If you're one of the many thousands of commuters currently trudging from destinations outside the city of Toronto to a place of work downtown, then this article's for you.
Sure, while the suburbs of growing cities like Milton, Burlington, Whitby or Hamilton can potentially offer slightly larger accommodations and lower price tags, none of these things come without a price. Whether it's wear and tear on the car or wear and tear on the body, the modern day commute to and from Toronto comes at a cost that all homebuyers must consider before opting for the suburbs.
Looking down Lakeshore Blvd. at Sunset by Halley Toft
To help you discover whether a "no-commute" downtown lifestyle is right for you – or whether it's even doable – you couldn't do better than seek professional advice from The Julie Kinnear Team. Experts in matching prospective buyers with the right Toronto home, The Julie Kinnear Team – based in the heart of Toronto – have helped countless first-time and already established homeowners "kill the commute."

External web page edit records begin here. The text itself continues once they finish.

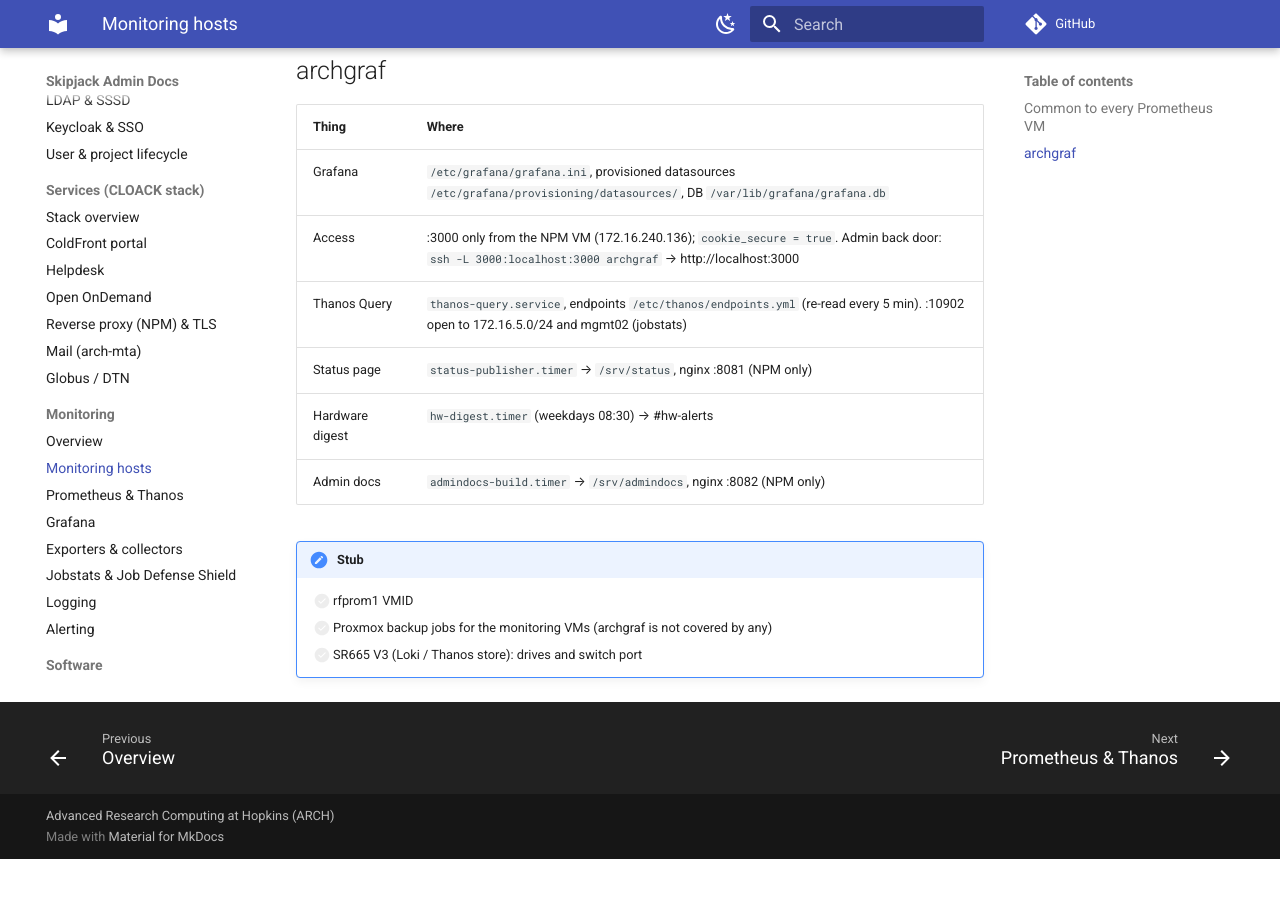
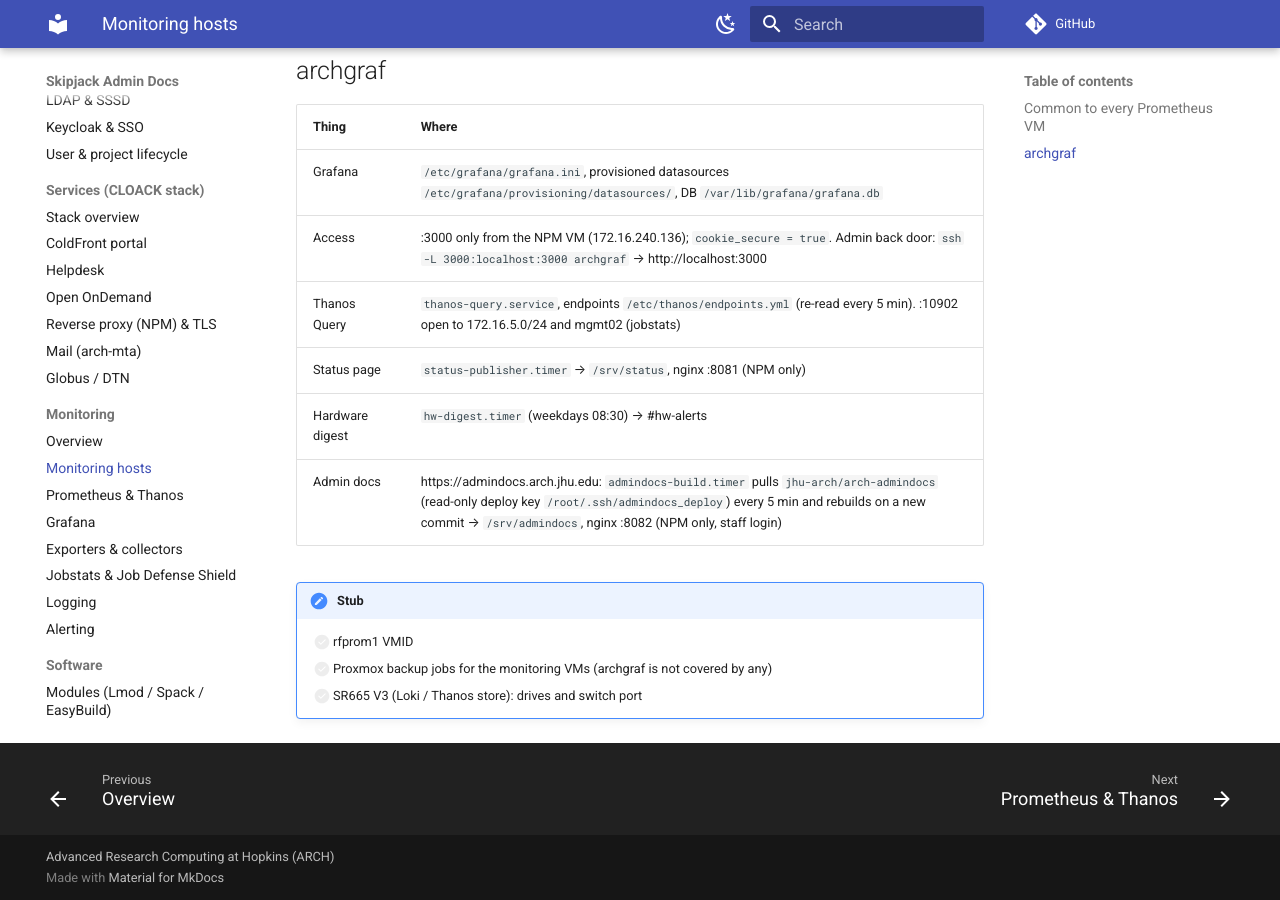
Before and after one commit to tsaiweiwu/my-arch-admindocs, an MkDocs documentation site: the page built from docs/monitoring/hosts.md, in a window 1280 px wide and 900 px high, scrolled down 2038 px. Built offline with MkDocs 1.6.1 and Material for MkDocs 9.7.7, drawn with Linux system fonts in a browser that asks for light colours; comment, search, counter and statistics services are not loaded; before the commit the page ends 2897 px from its top, so only the background shows below that.

Commit message:
hosts: how the admin docs site updates

```diff
--- a/docs/monitoring/hosts.md
+++ b/docs/monitoring/hosts.md
@@ -38,7 +38,7 @@ ever moves), `.3` Loki/SR665 (planned), `.11/.12` infra pair, `.21/.22` skipjack
 | Thanos Query | `thanos-query.service`, endpoints `/etc/thanos/endpoints.yml` (re-read every 5 min). :10902 open to 172.16.5.0/24 and mgmt02 (jobstats) |
 | Status page | `status-publisher.timer` → `/srv/status`, nginx :8081 (NPM only) |
 | Hardware digest | `hw-digest.timer` (weekdays 08:30) → #hw-alerts |
-| Admin docs | `admindocs-build.timer` → `/srv/admindocs`, nginx :8082 (NPM only) |
+| Admin docs | https://admindocs.arch.jhu.edu: `admindocs-build.timer` pulls `jhu-arch/arch-admindocs` (read-only deploy key `/root/.ssh/admindocs_deploy`) every 5 min and rebuilds on a new commit → `/srv/admindocs`, nginx :8082 (NPM only, staff login) |
 
 !!! todo "Stub"
     - [ ] rfprom1 VMID
```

"Far too many home buyers look to the suburbs in the bigger towns and cities outside Toronto without ever really considering the implications of such a move," says Julie Kinnear, leader of the Team and an agent with Keller Williams Neighbourhood Realty. "I've had clients who have sold with us to move out to the 'burbs, and have regretted it and chosen to move back into the city. There are a lot things to think about before taking the plunge."

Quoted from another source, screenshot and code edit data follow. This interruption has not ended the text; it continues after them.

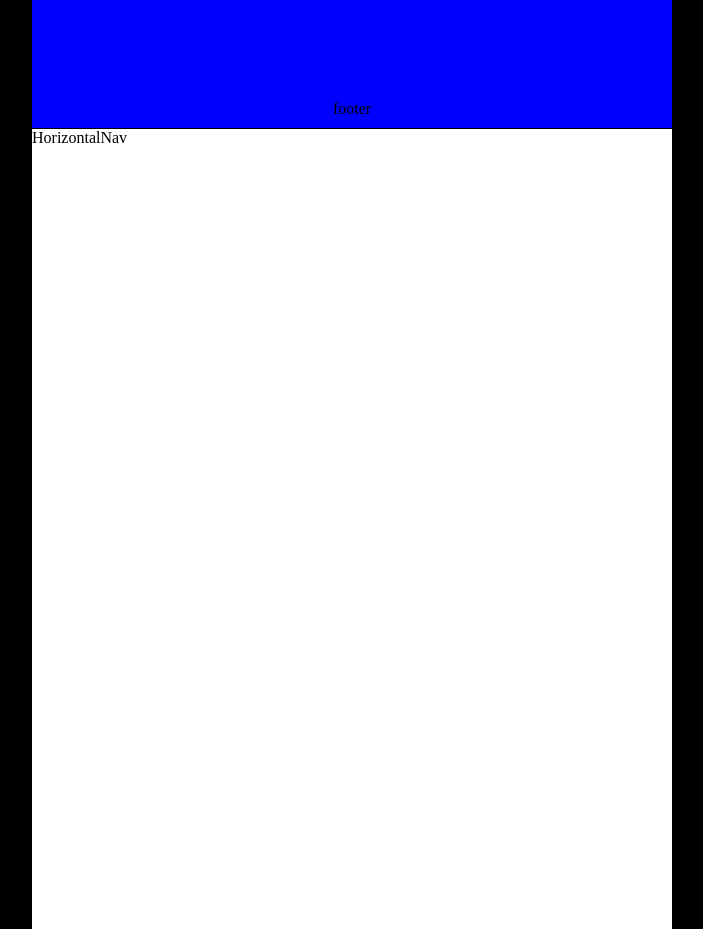
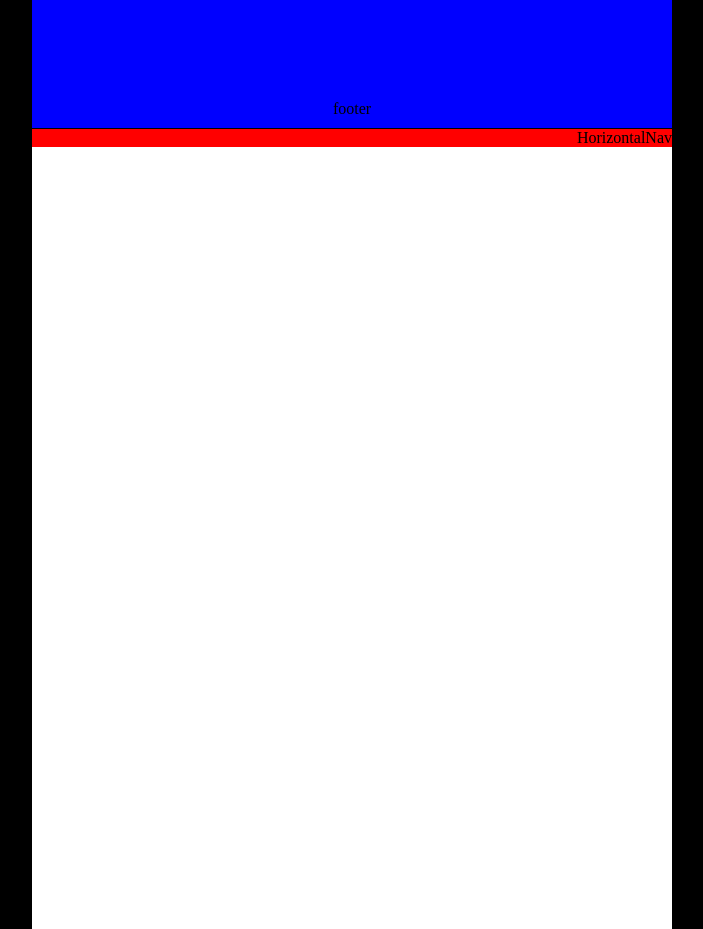
Before and after one commit to MeetYourCreator/reactjs-common-components, a React (Create React App) app: page / in a window 1280 px wide. Shown: the part 7080-8009 px from the top of the page, without its empty margins (288-991 px from the left). Built offline with nearby package versions, Linux system fonts and the light colour scheme.

Commit message:
add onSwipeUp logic

```diff
--- a/src/components/HorizontalNav/HorizontalNav.tsx
+++ b/src/components/HorizontalNav/HorizontalNav.tsx
@@ -1,5 +1,10 @@
-import React from 'react';
+import React, { useState, useCallback, useEffect } from 'react';
+import './styles.css';
 
 export const HorizontalNav = () => {
-  return <div>HorizontalNav</div>;
+  const changeBkgrd = useCallback(() => console.log(window.scrollY), []);
+  useEffect(() => {
+    window.addEventListener('scroll', changeBkgrd);
+  }, [changeBkgrd]);
+  return <div className="horizontalNavContainer">HorizontalNav</div>;
 };
--- /dev/null
+++ b/src/components/HorizontalNav/styles.css
@@ -0,0 +1,8 @@
+.horizontalNavContainer {
+  display: flex;
+  justify-content: flex-end;
+  align-content: flex-end;
+  position: relative;
+
+  background-color: red;
+}
```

Suburban Skyline by Benson Kua
In fact, according to Kinnear, by the time such things as the cost of a daily commute – whether it's using public transit or a car – are factored into the equation, the supposed benefits of living outside the city soon start to pale in comparison.

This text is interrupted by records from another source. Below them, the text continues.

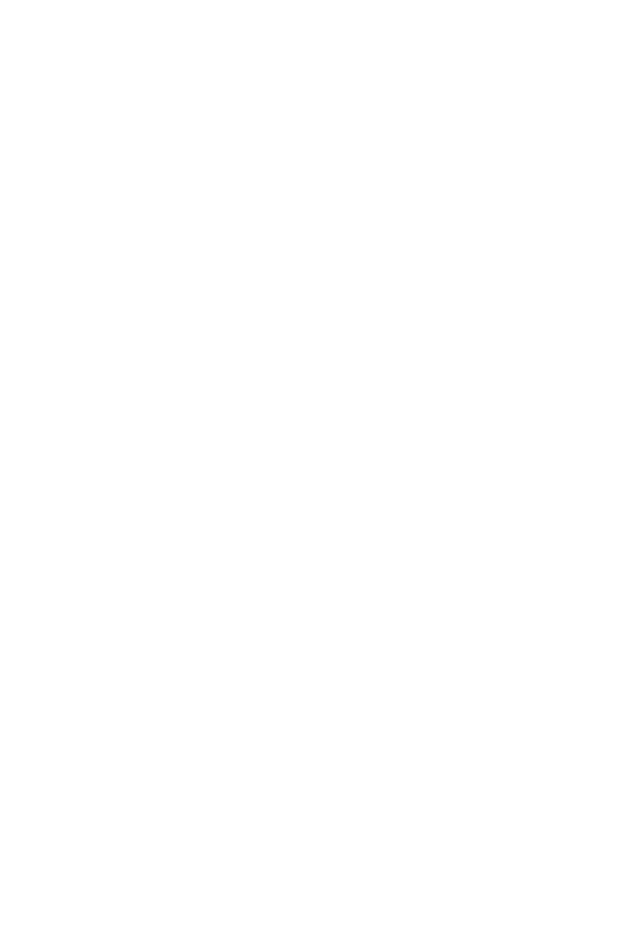
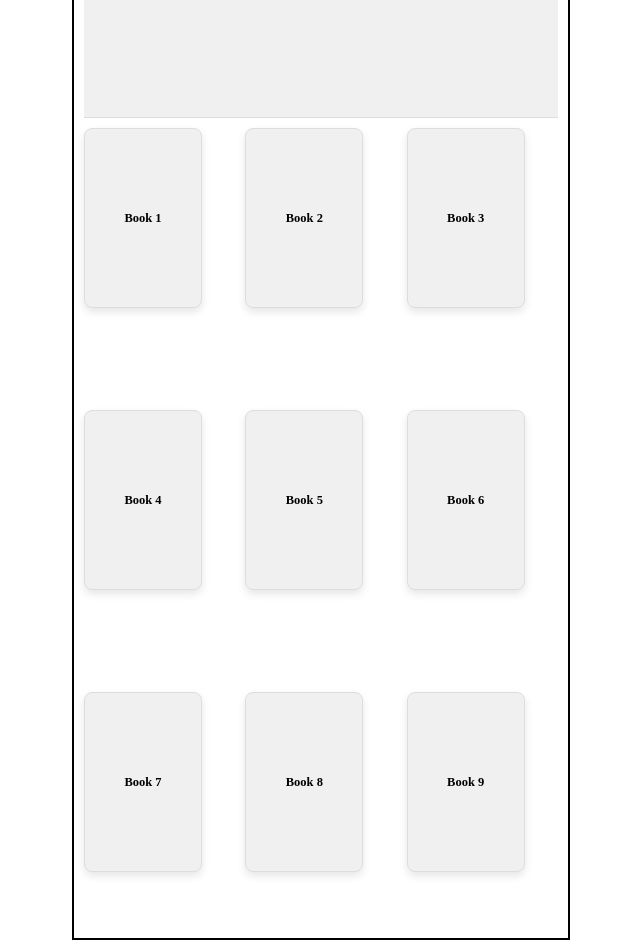
Before and after one commit to withme58/peephole-front, a React (Create React App) app: page /library in a window 1280 px wide. Before the commit this address had no page. Shown: the whole page, without its empty margins (319-959 px from the left). Before the commit the page ends 800 px from the top, so only its background shows below. Built offline with nearby package versions, Linux system fonts and the light colour scheme.

Commit message:
library 틀 잡기

```diff
--- a/package.json
+++ b/package.json
@@ -3,9 +3,11 @@
   "version": "0.1.0",
   "private": true,
   "dependencies": {
+    "@react-spring/web": "^9.7.4",
     "@testing-library/jest-dom": "^5.17.0",
     "@testing-library/react": "^13.4.0",
     "@testing-library/user-event": "^13.5.0",
+    "axios": "^1.7.2",
     "react": "^18.3.1",
     "react-dom": "^18.3.1",
     "react-hook-form": "^7.52.1",
--- a/src/Router.jsx
+++ b/src/Router.jsx
@@ -1,12 +1,14 @@
 import { Routes, Route } from "react-router-dom";
 import LoginPage from "./pages/Login/LoginPage";
 import MainPage from "./pages/Main/MainPage";
+import LibraryPage from "./pages/Library/LibraryPage";
 
 export default function Router() {
   return (
     <Routes>
       <Route path="/" element={<MainPage />} />
       <Route path="/login" element={<LoginPage />} />
+      <Route path="/library" element={<LibraryPage />} />
     </Routes>
   );
 }
--- /dev/null
+++ b/src/components/Library/LibraryBook.jsx
@@ -0,0 +1,37 @@
+import React, { useState } from "react";
+import styled from "styled-components";
+import Modal from "./OpenBook";  // 모달 경로에 맞게 수정
+
+export default function LibraryBook({ title }) {
+  const [isModalOpen, setIsModalOpen] = useState(false);
+
+  return (
+    <>
+      <BookContainer onClick={() => setIsModalOpen(true)}>
+        <h1>{title}</h1>
+      </BookContainer>
+      <Modal
+        isOpen={isModalOpen}
+        onClose={() => setIsModalOpen(false)}
+        title={title}
+      />
+    </>
+  );
+}
+
+
+
+const BookContainer = styled.div`
+  width: 118px;
+  height: 180px;
+  background-color: #f0f0f0;
+  display: flex;
+  justify-content: center;
+  align-items: center;
+  border: 1px solid #ddd;
+  border-radius: 8px;
+  box-shadow: 0 4px 8px rgba(0, 0, 0, 0.1);
+  cursor: pointer;
+  overflow: hidden;
+  transition: transform 0.3s ease-in-out;
+`;
--- /dev/null
+++ b/src/components/Library/OpenBook.jsx
@@ -0,0 +1,68 @@
+import React from "react";
+import styled from "styled-components";
+import { animated, useSpring } from "@react-spring/web";
+
+const Modal = ({ isOpen, onClose, title }) => {
+	const props = useSpring({
+		opacity: isOpen ? 1 : 0,
+		transform: isOpen ? "translateY(0)" : "translateY(-100%)",
+		config: { tension: 300, friction: 20 },
+	});
+
+	if (!isOpen) return null;
+
+	return (
+		<ModalOverlay onClick={onClose}>
+			<animated.div style={props}>
+				<ModalContent onClick={(e) => e.stopPropagation()}>
+					<h1>{"hi"}</h1>
+					{/* <CloseButton onClick={onClose}>X</CloseButton> */}
+				</ModalContent>
+			</animated.div>
+		</ModalOverlay>
+	);
+};
+
+const ModalOverlay = styled.div`
+	position: fixed;
+	top: 0;
+	left: 0;
+	width: 100%;
+	height: 100%;
+	background: rgba(0, 0, 0, 0.5);
+	display: flex;
+	justify-content: center;
+	align-items: center;
+	z-index: 999;
+`;
+
+const ModalContent = styled.div`
+	width: 190px;
+	height: 180px;
+	background: white;
+	border-radius: 8px;
+	padding: 20px;
+	display: flex;
+	flex-direction: column;
+	justify-content: center;
+	align-items: center;
+	position: relative;
+`;
+
+const CloseButton = styled.button`
+	position: absolute;
+	top: 10px;
+	right: 10px;
+	background: #ff0000;
+	color: white;
+	border: none;
+	border-radius: 50%;
+	width: 30px;
+	height: 30px;
+	cursor: pointer;
+	display: flex;
+	justify-content: center;
+	align-items: center;
+`;
+
+export default Modal;
--- /dev/null
+++ b/src/pages/Library/LibraryPage.jsx
@@ -0,0 +1,82 @@
+import React, { useEffect, useState } from "react";
+import styled from "styled-components";
+import LibraryBook from "../../components/Library/LibraryBook";
+import axios from "axios";
+
+const books = Array.from({ length: 50 }, (_, index) => ({
+	id: index,
+	title: `Book ${index + 1}`,
+}));
+
+export default function LibraryPage() {
+	// const [books, setBooks] = useState([]);
+
+	// useEffect(() => {
+	//   axios.get('http://localhost:8080/answer/list')
+	//   .then(response => {
+	//     // if(response.status === 200)
+	//     console.log(response.data);
+	//     setBooks(response.data?.body.answers);
+	//   })
+	//   .catch(error => {
+	//     console.log(error)
+	//   })
+	// }, [])
+
+	return (
+		<CenteredContainer>
+			<PageContainer>
+				<HeadContainer>
+					<h1>Library Header</h1>
+				</HeadContainer>
+				<BookList>
+					{books.map((book) => (
+						<LibraryBook key={book.id} title={book.title} />
+					))}
+				</BookList>
+			</PageContainer>
+		</CenteredContainer>
+	);
+}
+
+const CenteredContainer = styled.div`
+	display: flex;
+	justify-content: center;
+	align-items: center;
+	height: 100vh;
+	width: 100%;
+`;
+
+const PageContainer = styled.div`
+	width: 498px;
+	height: 1080px;
+	display: flex;
+	flex-direction: column;
+	gap: 10px;
+	padding: 0 10px;
+	border: 2px solid black;
+	overflow-y: auto;
+	&::-webkit-scrollbar {
+		display: none;
+	}
+`;
+
+const HeadContainer = styled.div`
+	width: 100%;
+	height: 256px;
+	background-color: #f0f0f0;
+	display: flex;
+	justify-content: center;
+	align-items: center;
+	border-bottom: 1px solid #ddd;
+	flex-shrink: 0; /* 부모 컨테이너의 flex 속성에 의해 높이가 축소되지 않도록 설정 */
+`;
+
+
+const BookList = styled.div`
+	display: grid;
+	grid-template-columns: repeat(3, 1fr);
+	grid-template-rows: repeat(auto-fill, 272px);
+	gap: 10px;
+	padding: 0px 0; /* 컨텐츠와 헤더 사이에 여백 추가 */
+`;
```
Also changed, not shown: 1 other file (tests, documents, lock files or other folders).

"Public transit isn't cheap, and it can take a lot of time getting in and out of the city given the lack of smooth transit infrastructure beyond Toronto's borders," she says, citing the example of a client who was in Barrie and moved back to Toronto due to the more than 1.5 hour commute they faced each way. "That's three hours a day just getting to the Go Station, which was around a 20 minute drive from their house. Add it all up, and that's nearly four hours a day, or 20 hours a week! It certainly begs asking the question: is commuting really worth it?"
"What's more," adds Kinnear, "just think how much worse that commute is with the inclement weather we get during our long winters. Even if you're not relying on public transit, driving can be treacherous!"
The Benefits of Kicking the Commute
The following are some of the most important reasons why homebuyers – whether singles, couples or families – must first consider Toronto over the alternative in suburbia:
- Saving Time: The Julie Kinnear Team has helped numerous first-time homebuyers and existing homeowners who work in the city purchase the perfect Toronto home. Whether it's a condo in the downtown core that's just a few minutes walk to the office, or a house in an established neighbourhood that's only a bike, streetcar or subway ride away from your workplace, The Julie Kinnear Team will help show you how the hours saved by reducing the commute can quickly add up. Says Julie Kinnear: "The priority for our clients in Toronto is walkability. Imagine being able to walk to pick up groceries, walk to go out for dinner, walk to the park, or walk to school."
- Saving Money: Commuting doesn't come cheap. When the costs of a car, insurance, wear and tear, parking and public transit, (even just getting to and from your local transit hub and paying for parking there) are all factored in and added to the main commute itself, things start tilting in favour of opting for the Toronto lifestyle. As with so many international cities, people in Toronto are more and more opting to go without a car, preferring instead to use services such as Zip Car when a vehicle is needed. And those that do own cars in Toronto can save thousands of dollars a year by being able to avoid maintenance and wear and tear costs.
- Health and Sanity: Short commutes also mean less wear and tear on both body and mind. Stress is well known as a major cause of illnesses, and less time stuck in congested traffic or on crowded trains and buses means more time for exercise – and there's a lot to be said for a brisk walk or bike ride to work.
- Winter Blues: Southern Ontario is prone to long winters with cold, snowy, slick and dangerous driving conditions. Avoiding having to be on the highways and roads is a big concern, and on "snow days", if you're living outside Toronto, you might be forced to miss work, which is itself another cost to factor in.
- Social Life and Family Time: Just think of all the fun that can be had with all that extra time! For example, a commute of 2½ hours a day, five days a week is at least an additional working day per week – time that could be spent pursuing a hobby, or spending quality down time with your children, and friends.
- Going Green: Think about the future and our environment! All those cars on our roads and stuck in congested traffic produce a huge amount of smog and pollution.
Highway 401 at Yonge St. by Benny Lin
To learn more about how you can kick your commute, contact The Julie Kinnear Team for a free consultation and advice on finding the right commute-free home in Toronto.